Extracted information:
BEGIN

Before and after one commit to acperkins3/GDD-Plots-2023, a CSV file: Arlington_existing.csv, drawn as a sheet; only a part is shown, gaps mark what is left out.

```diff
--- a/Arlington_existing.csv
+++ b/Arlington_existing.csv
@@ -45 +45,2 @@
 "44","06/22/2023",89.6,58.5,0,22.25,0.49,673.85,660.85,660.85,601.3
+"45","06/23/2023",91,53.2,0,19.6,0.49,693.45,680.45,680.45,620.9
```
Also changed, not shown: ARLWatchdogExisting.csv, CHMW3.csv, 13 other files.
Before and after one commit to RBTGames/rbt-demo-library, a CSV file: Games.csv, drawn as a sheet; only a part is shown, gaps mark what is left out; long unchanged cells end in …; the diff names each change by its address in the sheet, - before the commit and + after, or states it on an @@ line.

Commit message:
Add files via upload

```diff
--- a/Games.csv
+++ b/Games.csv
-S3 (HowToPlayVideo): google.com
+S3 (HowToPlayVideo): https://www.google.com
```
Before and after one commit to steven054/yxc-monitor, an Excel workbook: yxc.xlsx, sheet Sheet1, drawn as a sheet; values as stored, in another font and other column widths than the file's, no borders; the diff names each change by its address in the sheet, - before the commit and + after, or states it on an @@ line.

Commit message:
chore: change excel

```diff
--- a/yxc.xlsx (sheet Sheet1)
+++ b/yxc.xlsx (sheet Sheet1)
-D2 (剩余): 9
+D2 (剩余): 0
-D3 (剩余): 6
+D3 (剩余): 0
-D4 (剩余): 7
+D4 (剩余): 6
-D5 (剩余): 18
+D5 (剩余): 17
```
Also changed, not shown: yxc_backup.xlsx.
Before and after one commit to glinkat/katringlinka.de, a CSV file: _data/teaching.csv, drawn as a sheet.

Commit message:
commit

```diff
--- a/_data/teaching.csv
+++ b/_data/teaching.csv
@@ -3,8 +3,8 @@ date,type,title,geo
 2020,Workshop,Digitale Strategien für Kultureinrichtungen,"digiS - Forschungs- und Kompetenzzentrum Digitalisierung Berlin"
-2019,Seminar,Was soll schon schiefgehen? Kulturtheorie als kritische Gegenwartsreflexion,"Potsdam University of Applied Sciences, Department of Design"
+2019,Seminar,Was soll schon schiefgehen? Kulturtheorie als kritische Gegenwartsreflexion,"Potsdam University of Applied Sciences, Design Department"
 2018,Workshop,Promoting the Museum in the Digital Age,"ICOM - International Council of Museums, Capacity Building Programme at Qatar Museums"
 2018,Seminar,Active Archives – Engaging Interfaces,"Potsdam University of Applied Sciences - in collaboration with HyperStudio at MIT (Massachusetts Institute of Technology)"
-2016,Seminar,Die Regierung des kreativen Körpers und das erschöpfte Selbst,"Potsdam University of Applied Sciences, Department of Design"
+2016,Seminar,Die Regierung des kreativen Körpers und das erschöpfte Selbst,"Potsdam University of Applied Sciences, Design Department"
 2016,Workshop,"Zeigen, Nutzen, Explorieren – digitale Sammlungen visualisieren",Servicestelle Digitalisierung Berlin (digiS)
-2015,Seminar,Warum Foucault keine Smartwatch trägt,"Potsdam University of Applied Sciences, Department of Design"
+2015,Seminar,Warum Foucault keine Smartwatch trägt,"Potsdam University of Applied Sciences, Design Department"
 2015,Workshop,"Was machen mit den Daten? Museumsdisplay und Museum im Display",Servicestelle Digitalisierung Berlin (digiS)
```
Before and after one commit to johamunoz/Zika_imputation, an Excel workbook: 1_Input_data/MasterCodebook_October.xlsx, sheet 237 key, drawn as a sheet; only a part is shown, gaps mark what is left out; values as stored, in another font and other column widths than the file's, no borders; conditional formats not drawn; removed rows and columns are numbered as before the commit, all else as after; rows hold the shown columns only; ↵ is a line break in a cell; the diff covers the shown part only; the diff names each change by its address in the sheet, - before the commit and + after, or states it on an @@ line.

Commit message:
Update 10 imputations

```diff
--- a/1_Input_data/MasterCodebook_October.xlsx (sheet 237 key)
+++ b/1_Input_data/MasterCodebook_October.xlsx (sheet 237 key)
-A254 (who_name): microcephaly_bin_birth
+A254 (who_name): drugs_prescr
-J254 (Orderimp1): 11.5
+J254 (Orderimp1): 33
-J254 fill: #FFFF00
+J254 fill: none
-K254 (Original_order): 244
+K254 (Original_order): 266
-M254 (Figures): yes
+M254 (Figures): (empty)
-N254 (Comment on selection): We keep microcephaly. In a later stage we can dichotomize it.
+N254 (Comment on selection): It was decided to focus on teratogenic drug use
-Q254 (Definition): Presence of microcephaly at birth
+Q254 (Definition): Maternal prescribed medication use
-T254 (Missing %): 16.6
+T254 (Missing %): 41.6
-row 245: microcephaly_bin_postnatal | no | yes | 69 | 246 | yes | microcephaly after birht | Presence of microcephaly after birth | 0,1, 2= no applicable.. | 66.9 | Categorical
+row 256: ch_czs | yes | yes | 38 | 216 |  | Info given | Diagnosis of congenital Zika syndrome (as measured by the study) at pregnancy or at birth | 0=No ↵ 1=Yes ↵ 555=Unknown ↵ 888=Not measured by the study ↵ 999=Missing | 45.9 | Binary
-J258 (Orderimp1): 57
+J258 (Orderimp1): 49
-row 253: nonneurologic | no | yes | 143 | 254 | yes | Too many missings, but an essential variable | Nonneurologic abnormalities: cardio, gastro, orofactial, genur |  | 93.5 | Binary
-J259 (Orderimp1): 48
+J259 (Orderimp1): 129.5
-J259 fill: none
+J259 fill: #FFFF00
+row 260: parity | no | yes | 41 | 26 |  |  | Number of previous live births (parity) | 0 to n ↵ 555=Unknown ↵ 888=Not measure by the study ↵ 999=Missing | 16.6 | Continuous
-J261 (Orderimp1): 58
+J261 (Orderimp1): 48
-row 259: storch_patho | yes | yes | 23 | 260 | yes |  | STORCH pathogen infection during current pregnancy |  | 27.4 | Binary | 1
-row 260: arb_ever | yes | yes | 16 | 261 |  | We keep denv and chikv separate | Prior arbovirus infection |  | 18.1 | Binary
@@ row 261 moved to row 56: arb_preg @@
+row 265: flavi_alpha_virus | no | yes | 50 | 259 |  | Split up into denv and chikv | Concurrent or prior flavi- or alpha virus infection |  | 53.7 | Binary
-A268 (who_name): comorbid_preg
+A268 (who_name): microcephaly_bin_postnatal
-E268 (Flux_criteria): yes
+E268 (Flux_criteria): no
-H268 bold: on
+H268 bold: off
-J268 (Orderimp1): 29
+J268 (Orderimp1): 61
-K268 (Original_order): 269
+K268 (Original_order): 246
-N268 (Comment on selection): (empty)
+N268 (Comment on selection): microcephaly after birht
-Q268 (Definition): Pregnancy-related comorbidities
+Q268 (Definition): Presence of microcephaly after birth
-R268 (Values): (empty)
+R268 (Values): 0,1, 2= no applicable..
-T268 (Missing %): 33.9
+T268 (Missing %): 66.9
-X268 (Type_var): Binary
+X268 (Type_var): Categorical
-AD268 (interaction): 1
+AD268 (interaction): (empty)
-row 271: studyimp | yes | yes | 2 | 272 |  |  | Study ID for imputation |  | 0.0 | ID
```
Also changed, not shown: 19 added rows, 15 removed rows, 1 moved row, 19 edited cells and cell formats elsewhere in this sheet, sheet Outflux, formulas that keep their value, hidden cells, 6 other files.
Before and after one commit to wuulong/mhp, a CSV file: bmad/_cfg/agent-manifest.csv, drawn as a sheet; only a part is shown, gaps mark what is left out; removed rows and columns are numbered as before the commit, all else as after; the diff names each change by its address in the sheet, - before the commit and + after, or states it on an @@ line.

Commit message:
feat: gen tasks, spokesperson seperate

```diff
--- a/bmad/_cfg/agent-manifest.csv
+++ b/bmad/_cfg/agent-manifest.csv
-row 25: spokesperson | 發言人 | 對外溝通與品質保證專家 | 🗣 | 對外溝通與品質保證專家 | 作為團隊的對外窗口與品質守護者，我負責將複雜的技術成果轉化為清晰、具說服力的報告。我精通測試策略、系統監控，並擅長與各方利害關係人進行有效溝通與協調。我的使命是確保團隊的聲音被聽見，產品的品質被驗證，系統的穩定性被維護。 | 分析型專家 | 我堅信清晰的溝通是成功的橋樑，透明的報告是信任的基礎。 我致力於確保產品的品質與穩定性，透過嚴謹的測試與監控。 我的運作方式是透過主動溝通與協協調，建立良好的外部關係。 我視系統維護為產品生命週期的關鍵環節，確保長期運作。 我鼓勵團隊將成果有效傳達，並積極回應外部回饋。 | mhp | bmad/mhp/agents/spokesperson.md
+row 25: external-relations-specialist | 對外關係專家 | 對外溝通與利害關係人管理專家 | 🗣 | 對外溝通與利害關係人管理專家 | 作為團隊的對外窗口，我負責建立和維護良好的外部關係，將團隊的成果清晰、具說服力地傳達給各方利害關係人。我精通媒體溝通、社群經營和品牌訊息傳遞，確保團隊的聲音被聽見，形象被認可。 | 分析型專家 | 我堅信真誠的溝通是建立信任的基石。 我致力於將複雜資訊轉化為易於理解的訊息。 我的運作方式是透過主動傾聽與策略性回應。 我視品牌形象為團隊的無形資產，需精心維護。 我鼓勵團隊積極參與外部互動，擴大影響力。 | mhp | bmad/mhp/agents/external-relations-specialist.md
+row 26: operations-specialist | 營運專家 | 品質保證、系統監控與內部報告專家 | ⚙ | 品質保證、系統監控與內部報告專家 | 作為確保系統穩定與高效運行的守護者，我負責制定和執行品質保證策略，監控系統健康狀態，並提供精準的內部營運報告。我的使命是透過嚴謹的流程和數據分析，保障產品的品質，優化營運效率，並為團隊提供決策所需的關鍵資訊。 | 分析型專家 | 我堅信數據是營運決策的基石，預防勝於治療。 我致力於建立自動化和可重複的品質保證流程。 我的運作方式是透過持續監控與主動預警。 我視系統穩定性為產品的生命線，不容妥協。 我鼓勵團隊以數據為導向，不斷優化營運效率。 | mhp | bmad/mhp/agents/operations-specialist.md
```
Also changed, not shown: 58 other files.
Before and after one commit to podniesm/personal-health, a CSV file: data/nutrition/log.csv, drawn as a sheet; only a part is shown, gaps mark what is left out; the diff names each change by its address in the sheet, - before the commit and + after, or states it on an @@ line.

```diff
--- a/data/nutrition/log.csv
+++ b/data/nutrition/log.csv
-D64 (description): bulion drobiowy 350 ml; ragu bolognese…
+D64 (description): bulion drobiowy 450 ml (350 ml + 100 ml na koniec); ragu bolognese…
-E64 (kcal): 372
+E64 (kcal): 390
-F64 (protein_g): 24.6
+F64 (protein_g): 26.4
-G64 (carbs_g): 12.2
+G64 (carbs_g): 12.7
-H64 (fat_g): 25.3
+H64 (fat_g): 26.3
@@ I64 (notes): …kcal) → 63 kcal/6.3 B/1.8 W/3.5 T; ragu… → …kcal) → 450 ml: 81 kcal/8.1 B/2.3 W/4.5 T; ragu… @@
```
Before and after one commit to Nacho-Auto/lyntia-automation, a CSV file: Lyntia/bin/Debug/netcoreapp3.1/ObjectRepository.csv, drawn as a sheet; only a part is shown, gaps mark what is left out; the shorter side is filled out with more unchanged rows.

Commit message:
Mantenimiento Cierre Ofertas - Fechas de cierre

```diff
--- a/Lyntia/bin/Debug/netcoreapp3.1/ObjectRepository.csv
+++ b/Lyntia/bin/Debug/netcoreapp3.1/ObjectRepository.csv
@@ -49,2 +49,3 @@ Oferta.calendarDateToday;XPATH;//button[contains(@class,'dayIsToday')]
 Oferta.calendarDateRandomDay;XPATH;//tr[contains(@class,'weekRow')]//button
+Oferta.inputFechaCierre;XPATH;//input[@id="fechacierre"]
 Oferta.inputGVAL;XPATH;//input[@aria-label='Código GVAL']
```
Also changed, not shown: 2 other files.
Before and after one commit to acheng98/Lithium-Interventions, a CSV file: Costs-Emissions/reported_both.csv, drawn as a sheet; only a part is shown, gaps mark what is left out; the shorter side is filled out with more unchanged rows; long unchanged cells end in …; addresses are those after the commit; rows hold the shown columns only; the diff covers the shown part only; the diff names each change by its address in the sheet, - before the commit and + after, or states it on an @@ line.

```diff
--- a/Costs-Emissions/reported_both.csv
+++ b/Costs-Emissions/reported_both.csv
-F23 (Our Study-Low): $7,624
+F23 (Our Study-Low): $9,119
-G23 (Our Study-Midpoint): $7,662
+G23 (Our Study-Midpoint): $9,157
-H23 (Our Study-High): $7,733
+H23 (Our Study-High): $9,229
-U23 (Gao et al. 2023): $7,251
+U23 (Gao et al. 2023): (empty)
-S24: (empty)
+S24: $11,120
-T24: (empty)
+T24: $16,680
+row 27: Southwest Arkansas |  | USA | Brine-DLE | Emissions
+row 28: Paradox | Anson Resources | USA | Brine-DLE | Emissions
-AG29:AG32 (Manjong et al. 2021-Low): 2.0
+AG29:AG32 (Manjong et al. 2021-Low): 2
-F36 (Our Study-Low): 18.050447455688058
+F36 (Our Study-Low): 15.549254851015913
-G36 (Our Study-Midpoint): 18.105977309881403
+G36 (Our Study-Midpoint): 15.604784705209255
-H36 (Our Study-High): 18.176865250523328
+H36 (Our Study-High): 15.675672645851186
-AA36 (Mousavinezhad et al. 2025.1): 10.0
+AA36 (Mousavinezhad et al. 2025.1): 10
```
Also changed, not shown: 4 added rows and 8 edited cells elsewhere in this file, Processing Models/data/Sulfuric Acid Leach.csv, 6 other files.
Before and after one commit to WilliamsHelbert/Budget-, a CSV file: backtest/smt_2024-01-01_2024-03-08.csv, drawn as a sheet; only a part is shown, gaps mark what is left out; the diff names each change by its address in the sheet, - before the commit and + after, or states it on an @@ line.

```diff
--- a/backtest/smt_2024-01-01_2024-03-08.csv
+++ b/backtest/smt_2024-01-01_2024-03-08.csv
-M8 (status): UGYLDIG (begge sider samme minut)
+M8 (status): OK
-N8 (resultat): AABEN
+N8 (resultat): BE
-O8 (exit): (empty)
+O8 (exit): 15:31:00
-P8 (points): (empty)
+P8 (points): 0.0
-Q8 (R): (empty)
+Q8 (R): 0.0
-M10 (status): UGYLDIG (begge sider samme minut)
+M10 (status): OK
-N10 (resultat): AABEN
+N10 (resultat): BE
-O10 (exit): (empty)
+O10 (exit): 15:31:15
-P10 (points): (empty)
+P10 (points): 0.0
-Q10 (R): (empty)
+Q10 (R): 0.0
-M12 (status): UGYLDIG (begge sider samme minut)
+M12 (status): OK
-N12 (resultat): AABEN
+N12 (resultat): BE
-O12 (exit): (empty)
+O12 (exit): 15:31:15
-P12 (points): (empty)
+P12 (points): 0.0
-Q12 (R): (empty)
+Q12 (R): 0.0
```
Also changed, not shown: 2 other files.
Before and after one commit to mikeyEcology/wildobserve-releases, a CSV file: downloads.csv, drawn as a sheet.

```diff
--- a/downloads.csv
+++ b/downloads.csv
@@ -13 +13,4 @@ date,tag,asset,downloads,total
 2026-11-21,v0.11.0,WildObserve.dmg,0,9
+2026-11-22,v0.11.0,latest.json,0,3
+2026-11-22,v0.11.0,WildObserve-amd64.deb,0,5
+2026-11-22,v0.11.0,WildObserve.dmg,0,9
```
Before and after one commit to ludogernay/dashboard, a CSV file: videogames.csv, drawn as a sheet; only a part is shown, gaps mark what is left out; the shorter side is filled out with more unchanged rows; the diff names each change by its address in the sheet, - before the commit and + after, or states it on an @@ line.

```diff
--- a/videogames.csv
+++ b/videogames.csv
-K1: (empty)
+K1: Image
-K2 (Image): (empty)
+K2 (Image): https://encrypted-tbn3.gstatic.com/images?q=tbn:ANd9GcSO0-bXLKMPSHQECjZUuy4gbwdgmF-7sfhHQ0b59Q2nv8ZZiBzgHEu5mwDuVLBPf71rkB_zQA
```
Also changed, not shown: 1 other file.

END

Activity:
Find each line of the data above that holds the word "minut", then copy it.

Task result:
-M8 (status): UGYLDIG (begge sider samme minut)
-M10 (status): UGYLDIG (begge sider samme minut)
-M12 (status): UGYLDIG (begge sider samme minut)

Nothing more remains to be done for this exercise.